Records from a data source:
*** Block opens ***

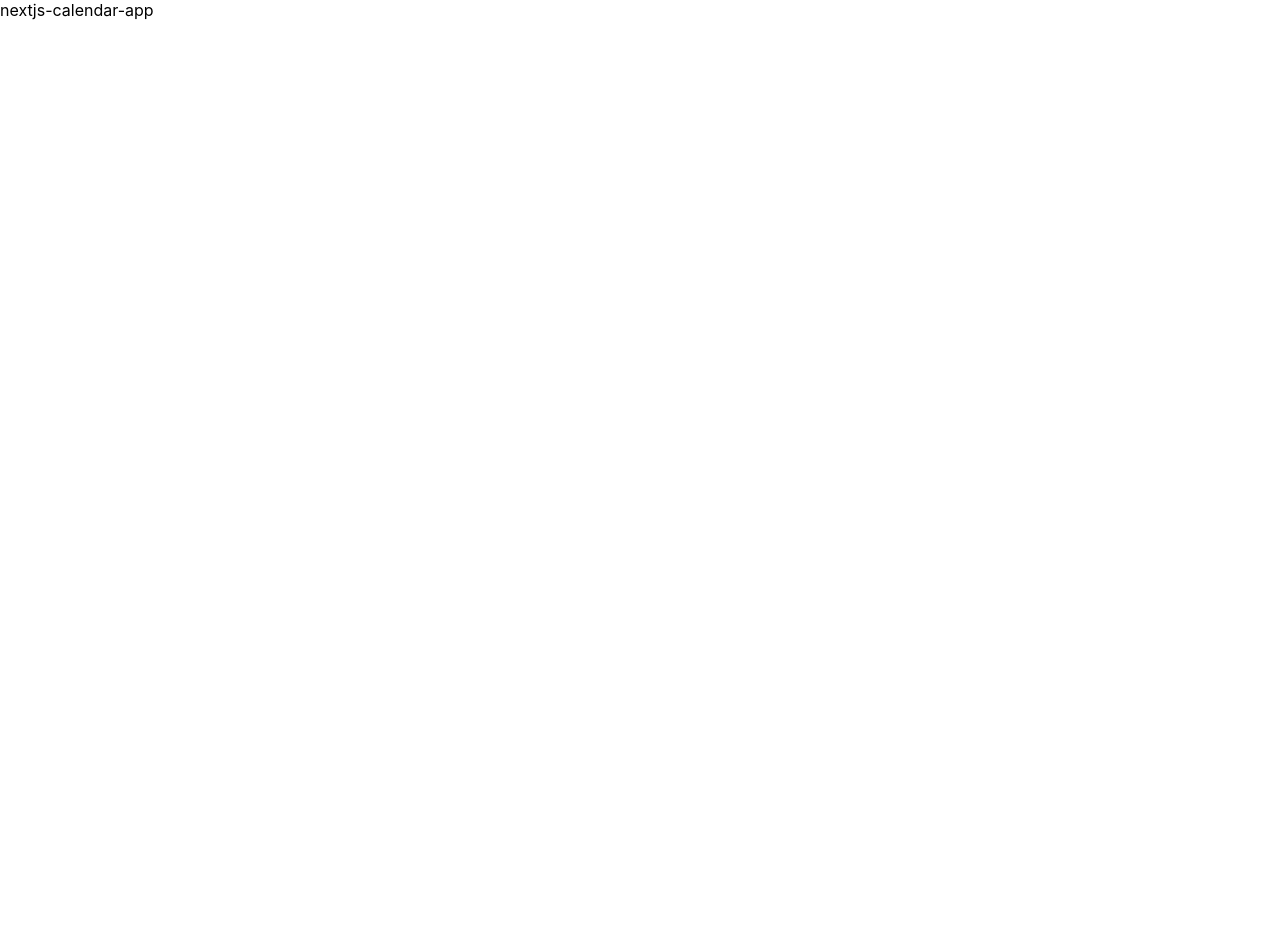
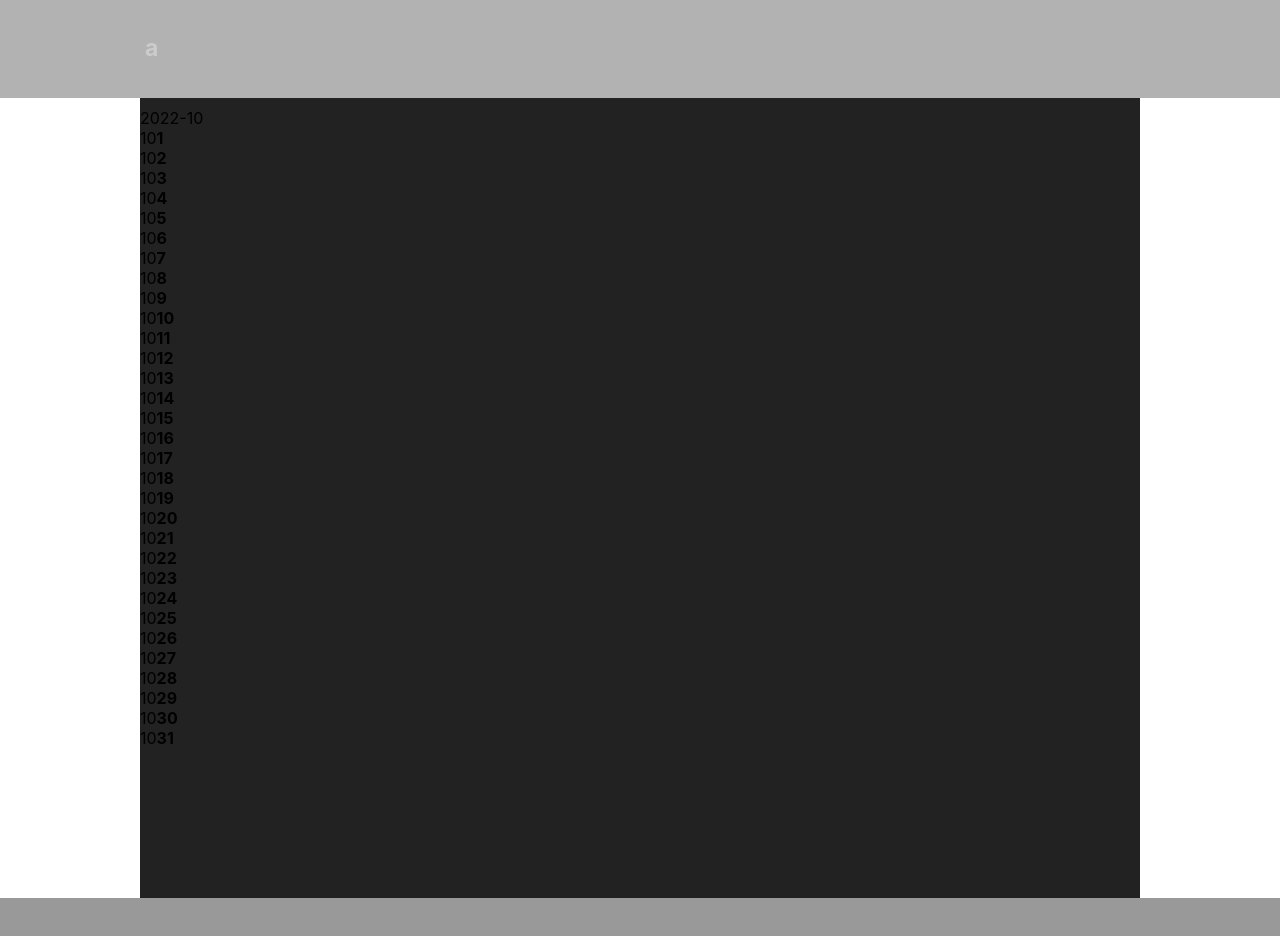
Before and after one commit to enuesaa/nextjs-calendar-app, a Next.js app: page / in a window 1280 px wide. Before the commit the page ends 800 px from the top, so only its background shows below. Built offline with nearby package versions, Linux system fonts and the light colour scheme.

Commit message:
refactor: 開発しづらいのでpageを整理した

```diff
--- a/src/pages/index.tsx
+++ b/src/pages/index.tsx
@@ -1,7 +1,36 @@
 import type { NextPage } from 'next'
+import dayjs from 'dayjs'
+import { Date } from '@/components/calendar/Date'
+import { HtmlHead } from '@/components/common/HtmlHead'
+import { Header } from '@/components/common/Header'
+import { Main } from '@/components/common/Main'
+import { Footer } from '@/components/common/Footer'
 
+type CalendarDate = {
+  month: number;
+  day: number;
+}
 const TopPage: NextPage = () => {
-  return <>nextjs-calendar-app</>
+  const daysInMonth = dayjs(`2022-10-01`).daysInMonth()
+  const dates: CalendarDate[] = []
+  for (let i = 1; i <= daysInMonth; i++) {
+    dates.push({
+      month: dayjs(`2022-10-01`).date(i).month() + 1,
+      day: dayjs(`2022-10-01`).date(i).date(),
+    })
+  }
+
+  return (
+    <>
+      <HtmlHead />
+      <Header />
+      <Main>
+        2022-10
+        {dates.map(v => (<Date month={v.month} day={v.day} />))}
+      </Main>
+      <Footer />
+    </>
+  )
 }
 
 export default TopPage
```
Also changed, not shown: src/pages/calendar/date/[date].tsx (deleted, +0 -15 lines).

*** Block closes ***
*** Block opens ***

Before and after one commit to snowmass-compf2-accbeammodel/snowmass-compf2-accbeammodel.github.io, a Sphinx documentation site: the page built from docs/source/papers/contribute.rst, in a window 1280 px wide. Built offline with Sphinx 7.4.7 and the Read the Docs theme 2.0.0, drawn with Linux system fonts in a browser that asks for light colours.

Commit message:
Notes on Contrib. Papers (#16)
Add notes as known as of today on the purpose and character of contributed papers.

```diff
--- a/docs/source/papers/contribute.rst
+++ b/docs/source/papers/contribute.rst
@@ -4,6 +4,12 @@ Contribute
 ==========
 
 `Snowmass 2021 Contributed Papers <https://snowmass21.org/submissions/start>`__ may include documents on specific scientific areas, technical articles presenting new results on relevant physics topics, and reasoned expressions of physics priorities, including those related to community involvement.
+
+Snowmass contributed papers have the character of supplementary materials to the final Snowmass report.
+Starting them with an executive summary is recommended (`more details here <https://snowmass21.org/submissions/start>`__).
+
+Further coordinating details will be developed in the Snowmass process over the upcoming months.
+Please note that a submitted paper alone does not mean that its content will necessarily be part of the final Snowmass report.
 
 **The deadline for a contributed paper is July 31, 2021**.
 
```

*** Block closes ***
*** Block opens ***

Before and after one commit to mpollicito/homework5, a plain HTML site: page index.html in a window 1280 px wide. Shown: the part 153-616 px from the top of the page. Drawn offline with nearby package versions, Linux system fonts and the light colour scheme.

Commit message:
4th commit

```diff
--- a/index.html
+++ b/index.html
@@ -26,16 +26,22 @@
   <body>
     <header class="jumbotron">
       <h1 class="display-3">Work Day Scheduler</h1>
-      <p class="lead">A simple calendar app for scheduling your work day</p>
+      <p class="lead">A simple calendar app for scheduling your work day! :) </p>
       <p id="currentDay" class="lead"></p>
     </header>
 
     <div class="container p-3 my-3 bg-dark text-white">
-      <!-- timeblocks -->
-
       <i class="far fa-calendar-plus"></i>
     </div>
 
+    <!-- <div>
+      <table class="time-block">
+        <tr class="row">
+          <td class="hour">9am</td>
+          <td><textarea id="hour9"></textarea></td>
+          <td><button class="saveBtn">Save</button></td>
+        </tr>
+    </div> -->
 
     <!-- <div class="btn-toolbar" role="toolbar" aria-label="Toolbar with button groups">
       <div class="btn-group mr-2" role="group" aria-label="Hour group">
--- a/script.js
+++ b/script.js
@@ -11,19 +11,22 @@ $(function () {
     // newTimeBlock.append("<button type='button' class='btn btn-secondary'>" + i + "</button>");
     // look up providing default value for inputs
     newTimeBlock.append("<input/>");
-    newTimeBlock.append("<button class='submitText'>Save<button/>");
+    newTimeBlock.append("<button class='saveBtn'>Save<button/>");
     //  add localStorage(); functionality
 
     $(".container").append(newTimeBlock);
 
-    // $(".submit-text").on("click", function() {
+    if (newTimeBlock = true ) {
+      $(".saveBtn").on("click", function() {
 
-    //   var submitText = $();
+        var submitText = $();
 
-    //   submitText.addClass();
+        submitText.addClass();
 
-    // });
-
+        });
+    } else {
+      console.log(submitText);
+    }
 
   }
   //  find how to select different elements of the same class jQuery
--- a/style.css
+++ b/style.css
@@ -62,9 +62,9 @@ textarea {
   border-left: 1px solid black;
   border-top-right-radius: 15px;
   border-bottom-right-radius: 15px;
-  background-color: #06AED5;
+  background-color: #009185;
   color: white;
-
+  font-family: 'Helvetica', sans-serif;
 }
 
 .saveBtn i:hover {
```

*** Block closes ***

REQUIREMENT: Which lines above run from the one containing "Before and after one commit to enuesaa/nextjs-calendar-app, a" to the one containing "Also changed, not"? Give them again exactly, both ends included.

SOLVED PROBLEM:
Before and after one commit to enuesaa/nextjs-calendar-app, a Next.js app: page / in a window 1280 px wide. Before the commit the page ends 800 px from the top, so only its background shows below. Built offline with nearby package versions, Linux system fonts and the light colour scheme.

Commit message:
refactor: 開発しづらいのでpageを整理した

```diff
--- a/src/pages/index.tsx
+++ b/src/pages/index.tsx
@@ -1,7 +1,36 @@
 import type { NextPage } from 'next'
+import dayjs from 'dayjs'
+import { Date } from '@/components/calendar/Date'
+import { HtmlHead } from '@/components/common/HtmlHead'
+import { Header } from '@/components/common/Header'
+import { Main } from '@/components/common/Main'
+import { Footer } from '@/components/common/Footer'
 
+type CalendarDate = {
+  month: number;
+  day: number;
+}
 const TopPage: NextPage = () => {
-  return <>nextjs-calendar-app</>
+  const daysInMonth = dayjs(`2022-10-01`).daysInMonth()
+  const dates: CalendarDate[] = []
+  for (let i = 1; i <= daysInMonth; i++) {
+    dates.push({
+      month: dayjs(`2022-10-01`).date(i).month() + 1,
+      day: dayjs(`2022-10-01`).date(i).date(),
+    })
+  }
+
+  return (
+    <>
+      <HtmlHead />
+      <Header />
+      <Main>
+        2022-10
+        {dates.map(v => (<Date month={v.month} day={v.day} />))}
+      </Main>
+      <Footer />
+    </>
+  )
 }
 
 export default TopPage
```
Also changed, not shown: src/pages/calendar/date/[date].tsx (deleted, +0 -15 lines).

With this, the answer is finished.